There have been a lot of comments around overheating. I have not had this camera get hot or overheat from shooting stills. However, it has gotten really warm when shooting video. The video mode is below average - as you would expect from this sort of camera- but the fact that it is there at all is handy. It would be useful for B-roll footage at a pinch, but is about how far it excels on that front. You still get motion issues in this mode despite IS, but again you should not be expecting a lot from video mode on this camera.
IS with stills is handy, and allows you to shoot at slower shutter speeds. I feel more than comfortable using this at 1/15 with no issues for photography. Being that this is the entry IS for a GR system, it is not perfect, and feels exactly that: first time entry into IS. It does what it says on the tin, and although I feel cameras don’t always need IS for stills. M43 has utilised IS in a fantastic way to aid low light with stills, and I can see why a lot of other brands are starting to test the waters.

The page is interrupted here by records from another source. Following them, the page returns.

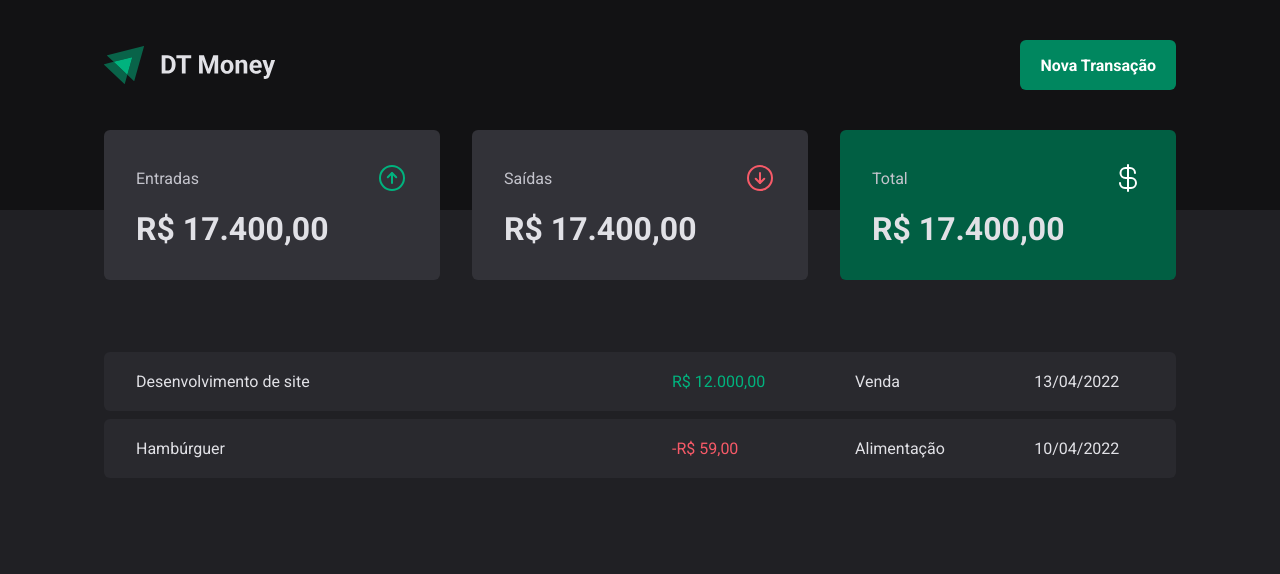
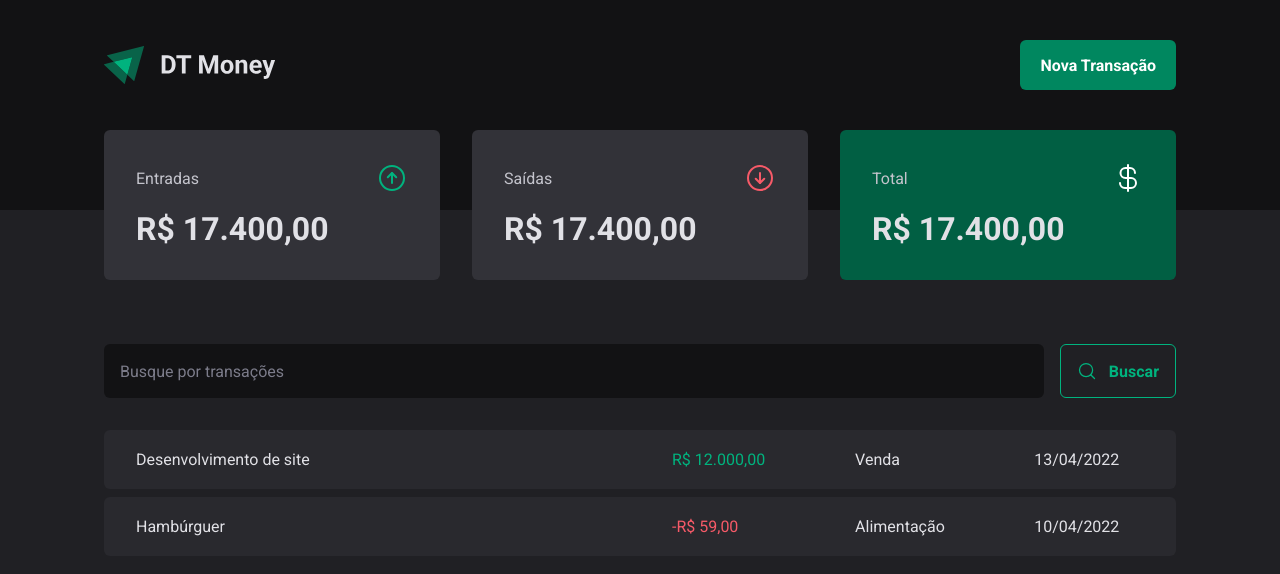
Before and after one commit to mteusbarbosa/dt-money, a React (Vite) app: page / in a window 1280 px wide. Shown: the top 574 px of the page. Built offline with nearby package versions, Linux system fonts and the light colour scheme.

Commit message:
Componente: SearchForm

```diff
--- /dev/null
+++ b/src/pages/Transactions/components/SearchForm/index.tsx
@@ -0,0 +1,15 @@
+import { MagnifyingGlass } from "phosphor-react";
+import { SearchFormContainer } from "./styles";
+
+export function SearchForm() {
+  return (
+    <SearchFormContainer>
+      <input type="text" placeholder="Busque por transações" />
+
+      <button type="submit">
+        <MagnifyingGlass size={20} />
+        Buscar
+      </button>
+    </SearchFormContainer>
+  );
+}
--- /dev/null
+++ b/src/pages/Transactions/components/SearchForm/styles.ts
@@ -0,0 +1,35 @@
+import styled from "styled-components";
+
+export const SearchFormContainer = styled.form`
+  display: flex;
+  gap: 1rem;
+  input {
+    flex: 1;
+    border-radius: 6px;
+    border: 0;
+    background: ${props => props.theme["gray-900"]};
+    color: ${props => props.theme["gray-300"]};
+    padding: 1rem;
+    &::placeholder {
+      color: ${props => props.theme["gray-500"]};
+    }
+  }
+  button {
+    display: flex;
+    align-items: center;
+    gap: 0.75rem;
+    border: 0;
+    padding: 1rem;
+    background: transparent;
+    border: 1px solid ${props => props.theme["green-300"]};
+    color: ${props => props.theme["green-300"]};
+    font-weight: bold;
+    border-radius: 6px;
+    &:hover {
+      background: ${props => props.theme["green-500"]};
+      border-color: ${props => props.theme["green-500"]};
+      color: ${props => props.theme["white"]};
+      transition: background-color 0.2s, color 0.2s, border-color 0.2s;
+    }
+  }
+`
--- a/src/pages/Transactions/index.tsx
+++ b/src/pages/Transactions/index.tsx
@@ -1,5 +1,6 @@
 import { Header } from "../../components/Header";
 import { Summary } from "../../components/Summary";
+import { SearchForm } from "./components/SearchForm";
 import { TransactionsContainer, TransactionsTable, PriceHighlight } from "./styles";
 
 export function Transactions() {
@@ -9,6 +10,7 @@ export function Transactions() {
      <Summary />
 
      <TransactionsContainer>
+      <SearchForm />
         <TransactionsTable>
           <tbody>
             <tr>
--- a/src/pages/Transactions/styles.ts
+++ b/src/pages/Transactions/styles.ts
@@ -11,7 +11,8 @@ export const TransactionsTable = styled.table`
   width: 100%;
   border-collapse: separate;
   border-spacing: 0 0.5rem;
-  /* margin-top: 1.5rem; */
+  margin-top: 1.5rem;
+
   td {
     padding: 1.25rem 2rem;
     background: ${props => props.theme["gray-700"]};
```
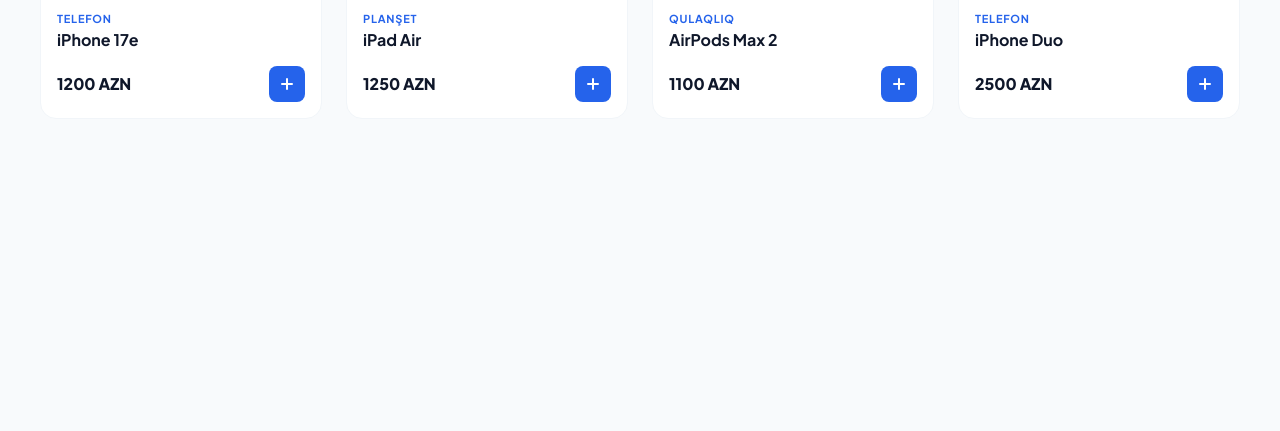
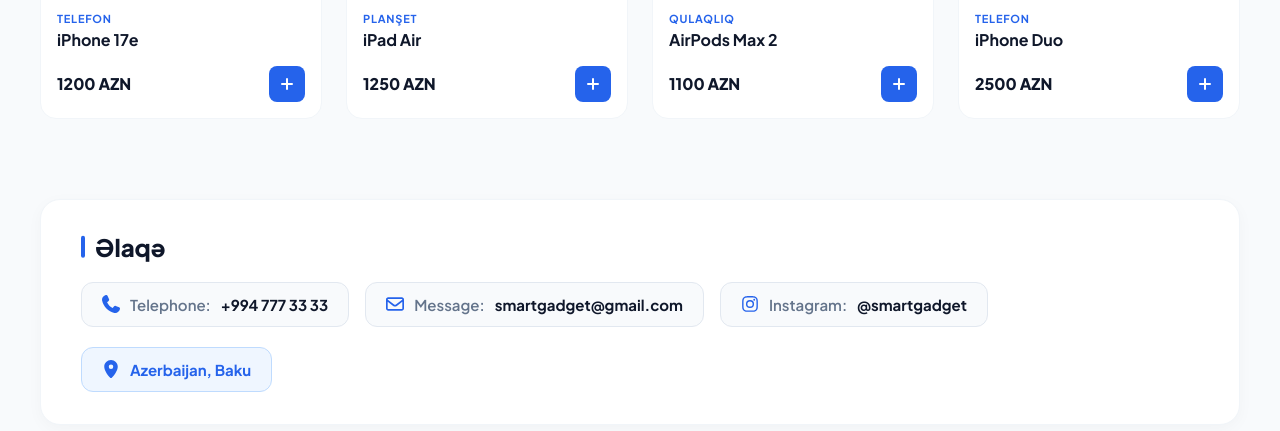
Before and after one commit to gulnarfeyzullayeva/smart-gadget, a plain HTML site: page index.html in a window 1280 px wide. Shown: the part 1361-1792 px from the top of the page. Before the commit the page ends 1520 px from the top, so only its background shows below. Drawn offline with Linux system fonts and the light colour scheme.

Commit message:
restyled

```diff
--- a/index.html
+++ b/index.html
@@ -15,9 +15,9 @@
         <div class="menu">
             <ul>
                 <li><a href="#">Ana Səhifə</a></li>
-                <li><a href="#">Məhsullar</a></li>
+                <li><a href="#products">Məhsullar</a></li>
                 <li><a href="#">Kampaniyalar</a></li>
-                <li><a href="#">Əlaqə</a></li>
+                <li><a href="#elaqe">Əlaqə</a></li>
             </ul>
         </div>
         <div class="button">
@@ -60,7 +60,7 @@
         </div>
     </section>
 
-    <section class="products">
+    <section id="products">
         <div class="products-header">
             <div class="title">
                 <p>Seçilmiş kolleksiya</p>
@@ -202,6 +202,30 @@
         </div>
     </section>
 
+    <footer>
+        <div class="footer-title" id="elaqe">
+            <h1>Əlaqə</h1>
+        </div>
+        <div class="social-media">
+            <ul>
+                <li>
+                    <svg xmlns="http://www.w3.org/2000/svg" viewBox="0 0 512 512"><!--!Font Awesome Free v7.3.1 by @fontawesome - https://fontawesome.com License - https://fontawesome.com/license/free Copyright 2026 Fonticons, Inc.--><path d="M160.2 25C152.3 6.1 131.7-3.9 112.1 1.4l-5.5 1.5c-64.6 17.6-119.8 80.2-103.7 156.4 37.1 175 174.8 312.7 349.8 349.8 76.3 16.2 138.8-39.1 156.4-103.7l1.5-5.5c5.4-19.7-4.7-40.3-23.5-48.1l-97.3-40.5c-16.5-6.9-35.6-2.1-47 11.8l-38.6 47.2C233.9 335.4 177.3 277 144.8 205.3L189 169.3c13.9-11.3 18.6-30.4 11.8-47L160.2 25z"/></svg>
+                    Telephone: <a href="tel:+994 777 33 33">+994 777 33 33</a></li>
+                <li>
+                    <svg xmlns="http://www.w3.org/2000/svg" viewBox="0 0 512 512"><!--!Font Awesome Free v7.3.1 by @fontawesome - https://fontawesome.com License - https://fontawesome.com/license/free Copyright 2026 Fonticons, Inc.--><path d="M61.4 64C27.5 64 0 91.5 0 125.4 0 126.3 0 127.1 .1 128L0 128 0 384c0 35.3 28.7 64 64 64l384 0c35.3 0 64-28.7 64-64l0-256-.1 0c0-.9 .1-1.7 .1-2.6 0-33.9-27.5-61.4-61.4-61.4L61.4 64zM464 192.3L464 384c0 8.8-7.2 16-16 16L64 400c-8.8 0-16-7.2-16-16l0-191.7 154.8 117.4c31.4 23.9 74.9 23.9 106.4 0L464 192.3zM48 125.4C48 118 54 112 61.4 112l389.2 0c7.4 0 13.4 6 13.4 13.4 0 4.2-2 8.2-5.3 10.7L280.2 271.5c-14.3 10.8-34.1 10.8-48.4 0L53.3 136.1c-3.3-2.5-5.3-6.5-5.3-10.7z"/></svg>
+                    Message: <a href="mailto:smartgadget@gmail.com">smartgadget@gmail.com</a></li>
+                <li>
+                    <svg xmlns="http://www.w3.org/2000/svg" viewBox="0 0 448 512"><!--!Font Awesome Free v7.3.1 by @fontawesome - https://fontawesome.com License - https://fontawesome.com/license/free Copyright 2026 Fonticons, Inc.--><path d="M224.3 141a115 115 0 1 0 -.6 230 115 115 0 1 0 .6-230zm-.6 40.4a74.6 74.6 0 1 1 .6 149.2 74.6 74.6 0 1 1 -.6-149.2zm93.4-45.1a26.8 26.8 0 1 1 53.6 0 26.8 26.8 0 1 1 -53.6 0zm129.7 27.2c-1.7-35.9-9.9-67.7-36.2-93.9-26.2-26.2-58-34.4-93.9-36.2-37-2.1-147.9-2.1-184.9 0-35.8 1.7-67.6 9.9-93.9 36.1s-34.4 58-36.2 93.9c-2.1 37-2.1 147.9 0 184.9 1.7 35.9 9.9 67.7 36.2 93.9s58 34.4 93.9 36.2c37 2.1 147.9 2.1 184.9 0 35.9-1.7 67.7-9.9 93.9-36.2 26.2-26.2 34.4-58 36.2-93.9 2.1-37 2.1-147.8 0-184.8zM399 388c-7.8 19.6-22.9 34.7-42.6 42.6-29.5 11.7-99.5 9-132.1 9s-102.7 2.6-132.1-9c-19.6-7.8-34.7-22.9-42.6-42.6-11.7-29.5-9-99.5-9-132.1s-2.6-102.7 9-132.1c7.8-19.6 22.9-34.7 42.6-42.6 29.5-11.7 99.5-9 132.1-9s102.7-2.6 132.1 9c19.6 7.8 34.7 22.9 42.6 42.6 11.7 29.5 9 99.5 9 132.1s2.7 102.7-9 132.1z"/></svg>
+                    Instagram: <a href="http://https://www.instagram.com/smartgadget">@smartgadget</a></li>
+            </ul>
+        </div>
+        <div class="location">
+            <a href="https://maps.app.goo.gl/TTRqMVqQMioV34HW7">
+                <svg xmlns="http://www.w3.org/2000/svg" viewBox="0 0 384 512"><!--!Font Awesome Free v7.3.1 by @fontawesome - https://fontawesome.com License - https://fontawesome.com/license/free Copyright 2026 Fonticons, Inc.--><path d="M0 188.6C0 84.4 86 0 192 0S384 84.4 384 188.6c0 119.3-120.2 262.3-170.4 316.8-11.8 12.8-31.5 12.8-43.3 0-50.2-54.5-170.4-197.5-170.4-316.8zM192 256a64 64 0 1 0 0-128 64 64 0 1 0 0 128z"/></svg>
+                Azerbaijan, Baku
+            </a>
+        </div>
+    </footer>
 
 </body>
 </html>
--- a/style.css
+++ b/style.css
@@ -288,7 +288,7 @@
 }
 
 /* ================= PRODUCTS SECTION ================= */
-.products {
+#products {
     padding: 20px 0;
 }
 
@@ -457,3 +457,111 @@
     width: 2px;
     height: 12px;
 }
+
+/* ================= LIGHT STACKED FOOTER ================= */
+footer {
+    display: flex;
+    flex-direction: column;
+    align-items: flex-start;
+    gap: 20px;
+    background-color: #ffffff;
+    padding: 32px 40px;
+    border-radius: 20px;
+    margin-top: 60px;
+    border: 1px solid #f1f5f9;
+    box-shadow: 0 4px 16px rgba(0, 0, 0, 0.03);
+}
+
+/* Part 1: Section Title */
+.footer-title h1 {
+    font-size: 24px;
+    font-weight: 800;
+    color: #0f172a;
+    position: relative;
+    padding-left: 14px;
+}
+
+.footer-title h1::before {
+    content: '';
+    position: absolute;
+    left: 0;
+    top: 50%;
+    transform: translateY(-50%);
+    width: 4px;
+    height: 75%;
+    background-color: #2563eb;
+    border-radius: 4px;
+}
+
+/* Part 2: Social Media & Contact Links (Line by Line) */
+.social-media ul {
+    display: flex;
+    flex-wrap: wrap;
+    gap: 16px;
+    list-style: none;
+    width: 100%;
+}
+
+.social-media li {
+    display: flex;
+    align-items: center;
+    gap: 10px;
+    font-size: 15px;
+    font-weight: 600;
+    color: #64748b;
+    background-color: #f8fafc;
+    padding: 12px 20px;
+    border-radius: 12px;
+    border: 1px solid #e2e8f0;
+    transition: all 0.2s ease;
+}
+
+.social-media li:hover {
+    background-color: #f1f5f9;
+    border-color: #cbd5e1;
+}
+
+.social-media svg {
+    width: 18px;
+    height: 18px;
+    fill: #2563eb;
+    flex-shrink: 0;
+}
+
+.social-media a {
+    color: #0f172a;
+    text-decoration: none;
+    font-weight: 700;
+    transition: color 0.2s ease;
+}
+
+.social-media a:hover {
+    color: #2563eb;
+}
+
+/* Part 3: Location Link */
+.location a {
+    display: inline-flex;
+    align-items: center;
+    gap: 10px;
+    font-size: 15px;
+    font-weight: 700;
+    color: #2563eb;
+    background-color: #eff6ff;
+    padding: 12px 20px;
+    border-radius: 12px;
+    border: 1px solid #bfdbfe;
+    text-decoration: none;
+    transition: all 0.2s ease;
+}
+
+.location svg {
+    width: 18px;
+    height: 18px;
+    fill: #2563eb;
+    flex-shrink: 0;
+}
+
+.location a:hover {
+    background-color: #dbeafe;
+}
```
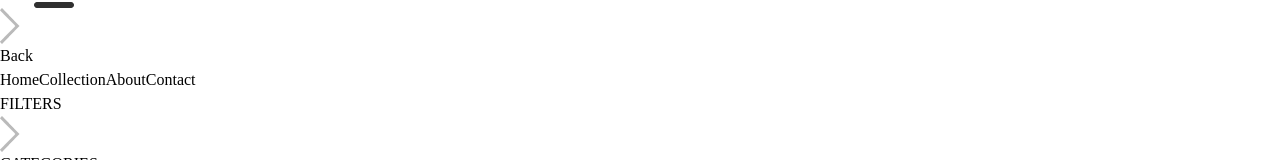
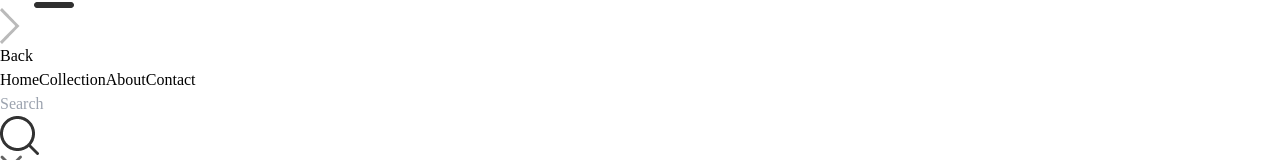
Before and after one commit to omprakash8788/CarDekho, a React (Vite) app in the folder frontend/: page /collection in a window 1280 px wide. Both pictures are taken after a click on the picture 19 px from the left and 1143 px from the top of the page. Shown: the part 1383-1543 px from the top of the page. Built offline with nearby package versions, Linux system fonts and the light colour scheme.

Commit message:
search api integration

```diff
--- a/frontend/src/App.jsx
+++ b/frontend/src/App.jsx
@@ -11,11 +11,13 @@
 import Orders from './pages/Orders'
 import Navbar from './components/Navbar'
 import CarRotate from './components/CarRotate'
+import Search from './components/Search'
 
 const App = () => {
   return (
     <div className='px-4 sm:px-[5vw] md:px-[7vw] lg:px-[9vw]'>
       <Navbar/>
+      <Search/>
       <Routes>
         <Route path='/' element={<Home/>}/>
         {/* <Route path='/carroate' element={}/> */}
--- a/frontend/src/components/Navbar.jsx
+++ b/frontend/src/components/Navbar.jsx
@@ -1,9 +1,12 @@
-import React, { useState } from "react";
+import React, { useContext, useState } from "react";
 import { assets } from "../assets/assets";
 import { Link, NavLink } from "react-router-dom";
+import { ShopContext } from "../context/ShopContext";
 
 const Navbar = () => {
   const [visible, setVisible] = useState(false);
+  const {setShowSearch}=useContext(ShopContext);
+
 
   return (
     <div className="flex items-center justify-between py-5 font-medium">
@@ -39,12 +42,14 @@
       {/* Create Search section and dropdown menu */}
       <div className="flex items-center gap-6">
         <img
+           onClick={()=>setShowSearch(true)}
           className="w-5 cursor-pointer"
           src={assets.search_icon}
           alt="search icon"
         />
         <div className="group relative">
           <img
+
             className="w-5 cursor-pointer"
             src={assets.profile_icon}
             alt="user profile icon"
--- /dev/null
+++ b/frontend/src/components/Search.jsx
@@ -0,0 +1,44 @@
+import React, { useContext, useEffect, useState } from "react";
+import { ShopContext } from "../context/ShopContext";
+import { assets } from "../assets/assets";
+import { useLocation } from "react-router-dom";
+
+const Search = () => {
+  const { search, setSearch, showSearch, setShowSearch } =
+    useContext(ShopContext);
+
+   const [visible, setVisible]=useState(false);
+
+    const location=useLocation();
+
+
+    useEffect(()=>{
+        // console.log(location.pathname);
+        if(location.pathname.includes('collection')){
+
+            setVisible(true)
+        }
+        else{
+            setVisible(false)
+        }
+
+    },[location])
+
+  return showSearch && visible ? (
+    <div className="border-t border-b bg-gray-50 text-center">
+      <div className="inline-flex items-center justify-center border border-gray-400 px-5 py-2 my-5 mx-3 rounded-full w-3/4 sm:w-1/2">
+        <input
+          value={search}
+          onChange={(e) => setSearch(e.target.value)}
+          type="text"
+          className="flex-1 outline-none bg-inherit text-sm"
+          placeholder="Search"
+        />
+        <img className="w-4" src={assets.search_icon} alt="" />
+      </div>
+      <img onClick={()=>setShowSearch(false)} className="inline w-3 cursor-pointer" src={assets.cross_icon} alt="" />
+    </div>
+  ) : null;
+};
+
+export default Search;
--- a/frontend/src/context/ShopContext.jsx
+++ b/frontend/src/context/ShopContext.jsx
@@ -1,4 +1,4 @@
-import { createContext } from "react";
+import { createContext, useState } from "react";
 import { products } from "../assets/assets";
 
 export const ShopContext=createContext();
@@ -6,11 +6,19 @@
 const ShopContextProvider=(props)=>{
     const currency= '$'
     const delivery_fee=100;
+    // search
+    const [search, setSearch]=useState("");
+    const [showSearch, setShowSearch]=useState(false);
+
 
     const value ={
         products,
         currency,
-        delivery_fee
+        delivery_fee,
+        search,
+        setSearch,
+        showSearch,
+        setShowSearch
     }
 
     return(
--- a/frontend/src/pages/Collection.jsx
+++ b/frontend/src/pages/Collection.jsx
@@ -5,7 +5,10 @@
 import ProductItem from '../components/ProductItem';
 
 const Collection = () => {
-  const {products}=useContext(ShopContext)
+  const {products, search, showSearch}=useContext(ShopContext);
+  console.log(search, showSearch);
+
+
   // console.log(products);
   const [showFilter, setShowFilter]=useState(false);
   const [filterProducts, setFilterProducts]=useState([]);
@@ -33,6 +36,13 @@
 
   const applyFilter=()=>{
     let productsCopy=products.slice();
+
+    if(showSearch && search){
+      // console.log("line 39");
+
+      productsCopy=productsCopy.filter(item=>item.model.toLowerCase().includes(search.toLowerCase()))
+
+    }
     if(category.length>0){
       productsCopy=productsCopy.filter((item)=>category.includes(item.category))
     };
@@ -42,7 +52,7 @@
   useEffect(()=>{
     applyFilter();
 
-  },[category, subCategory])
+  },[category, subCategory, search, showSearch])
 
   useEffect(()=>{
     setFilterProducts(products)
@@ -123,7 +133,9 @@
         <div className='grid grid-cols-2 md:grid-cols-3 lg:grid-cols-4 gap-4 gap-y-6'>
           {
             filterProducts.map((item, index)=>(
-              <ProductItem key={index} id={item._id} name={item.name} price={item.price} image={item.image}/>
+              // <ProductItem key={index} id={item._id} name={item.name} price={item.price} image={item.image}/>
+              <ProductItem key={index} id={item._id} model={item.model} image={item.image} price={item.price}/>
+
             ))
           }
 
```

Conclusion: The Ricoh GRIII with all the extras turned off is a decent street camera. You will need an extra battery, but this can be used an effective tool. The best stand out features are the move to 24mp, the improved macro distance, and ultimately the images that it produces are good. You will need an extra battery, but that is normal for anyone that spends hours on the streets.
The main negatives as I see it is all the extra stuff that is just not required for such a niche camera; WiFi, Bluetooth, touch screens, etc. It feels like there was a lot of effort to get these things and IS into a camera whose main strengths are that it is simple and should not extra stuff in it. The autofocus is a buggy for some people and needs to be noted.
Ultimately, if Ricoh can pull out some quality improvements on the firmware update, then a lot of the niggling concerns people have around autofocus and the like could be ironed out. This is a good camera, but I think a lot of it boils down to the potential that it could have achieved more than anything else. As mentioned above, the GRII was a great platform to make a great leap from, but instead of realising the full potential, it feels like there was a lot of compromise to shove as much as possible into this little box. You can not please everyone, so this is a lesson in do not try, but listen to users of this camera series. All I want is quality updates to basic features, the ability to have something that does not slow me down on the streets, and something that is not focused on gimmicks like WiFi, Bluetooth, touch screens, etc. These are throw away things, and although the main stream love JPGs and sending standard images to their phone, a large portion of this niche market will use RAW files, and everyone else will use their phone because finding around with Bluetooth and WiFi on a camera is far more awkward.